So I’m not going to say where I saw it, but it was one of the weirdest things I’ve ever seen an operator wearing.
And it gave me the idea to explore the concept of what might be out there that’s better than the “known” state of the art.
During an assignment I saw a Soldier wearing what is known as the “QUADEYE” night vision vision system made by Elbit. It freakin’ looked like the guy was from Starship Troopers or something — literally two sets of PVS-15s hanging off the helmet.
QUADEYE is designed around four, advanced, 16mm, image-intensifier tubes. Its modular construction permits the user to select between using only the two inner channels or four panoramic channels. Additionally, QUADEYE® provides for projection of avionics head up display symbology or the aircraft’s targeting sensor’s video image into the goggle’s eyepiece through a high-resolution display.
So this is the known. But what about rumors of scientific advances with something even lower profile? I heard a rumor that the Team guys who busted bin Laden might have been wearing “cat vision” contact lenses that literally give the wearer night vision for a limited time without having to wear the bulky, heavy NVGs.
Now, all I’m finding on this is a mention from Popular Science back in 2004.
The blink powered night vision contact lenses allow a person to see clearly in low- light environments by enhancing ambient light up to 200 per cent. These lenses use plasma technologies to eliminate the cumbersome and expensive image-intensification tubes used in convention night-vision goggles.
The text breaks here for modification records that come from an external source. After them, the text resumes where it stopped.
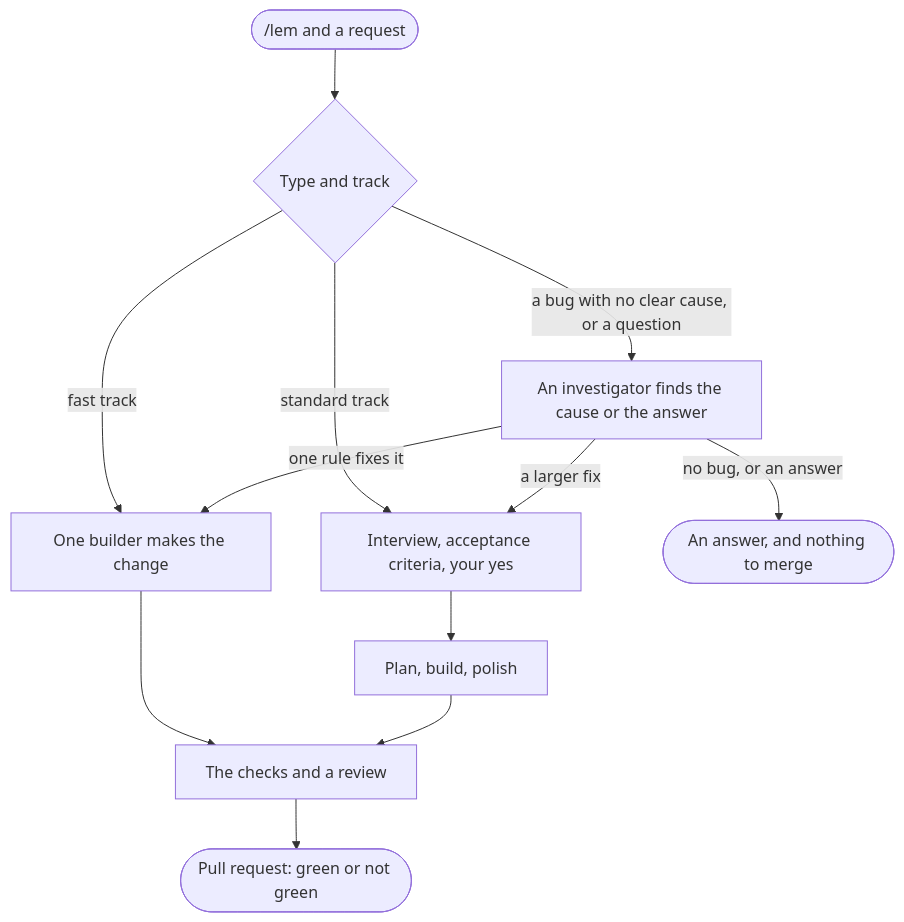
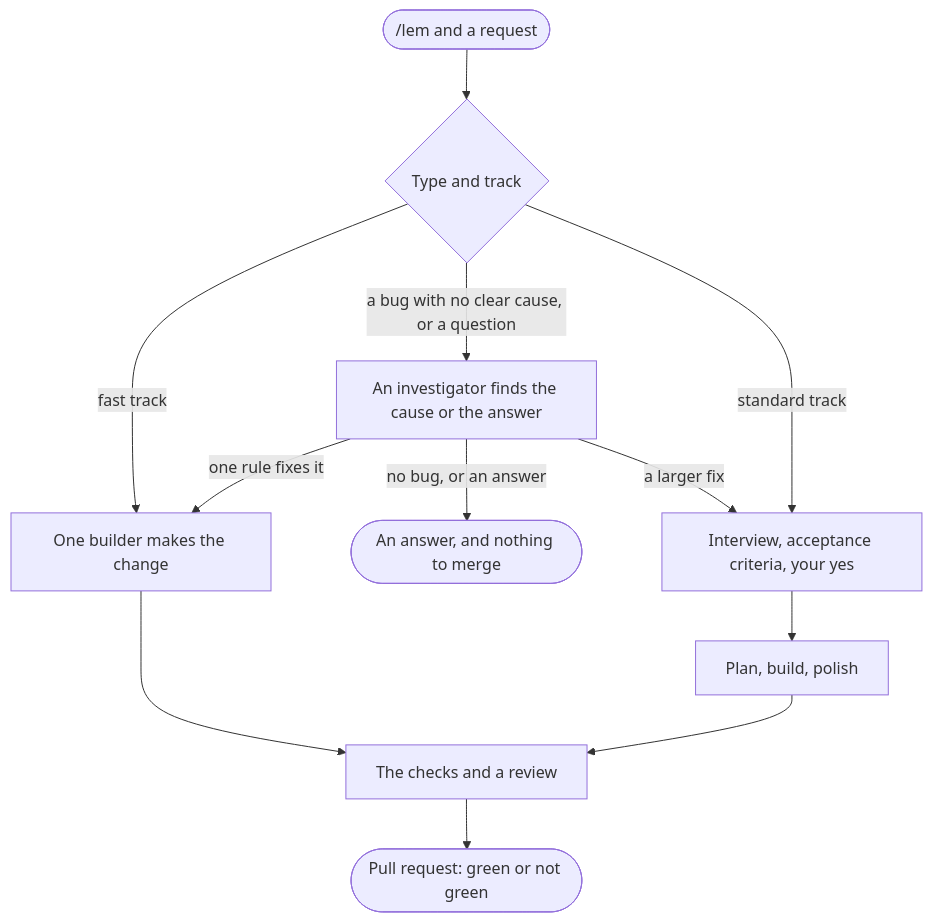
The diagram in docs/flow.md (pySilver/lem), drawn with Mermaid before and after one commit. The commit also changed 2 other files, not shown here.

Commit message:
docs(charts): each label of a chart is quoted, and the flow chart draws with no crossing lines

````diff
--- a/docs/flow.md
+++ b/docs/flow.md
@@ -3,14 +3,14 @@
 ```mermaid
 flowchart TD
-    req([/lem and a request]) --> track{Type and track}
-    track -- fast track --> one[One builder makes the change]
-    track -- standard track --> crit[Interview, acceptance criteria, your yes]
-    track -- a bug with no clear cause, or a question --> inv[An investigator finds the cause or the answer]
-    inv -- one rule fixes it --> one
-    inv -- a larger fix --> crit
-    inv -- no bug, or an answer --> stop([An answer, and nothing to merge])
-    crit --> plan[Plan, build, polish]
-    one --> checks[The checks and a review]
+    req(["/lem and a request"]) --> track{"Type and track"}
+    track -- "fast track" --> one["One builder makes the change"]
+    track -- "a bug with no clear cause, or a question" --> inv["An investigator finds the cause or the answer"]
+    track -- "standard track" --> crit["Interview, acceptance criteria, your yes"]
+    inv -- "one rule fixes it" --> one
+    inv -- "no bug, or an answer" --> stop(["An answer, and nothing to merge"])
+    inv -- "a larger fix" --> crit
+    one --> checks["The checks and a review"]
+    crit --> plan["Plan, build, polish"]
     plan --> checks
-    checks --> pr([Pull request: green or not green])
+    checks --> pr(["Pull request: green or not green"])
 ```
````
The advantages of using the contact lenses above night-vision goggles are 1) full peripheral vision, 2) more comfortable interface, 3) a more cost-effective system, and 4) less disorientation with use.
While one site says this is a hoax, the entry is seven years old. Seems to me this kind of thing — especially in a time of war — might be doable over that amount of time. And since the Tier 1 guys get things like stealth helicopters that no one had ever seen before, why couldn’t they have night vision contacts?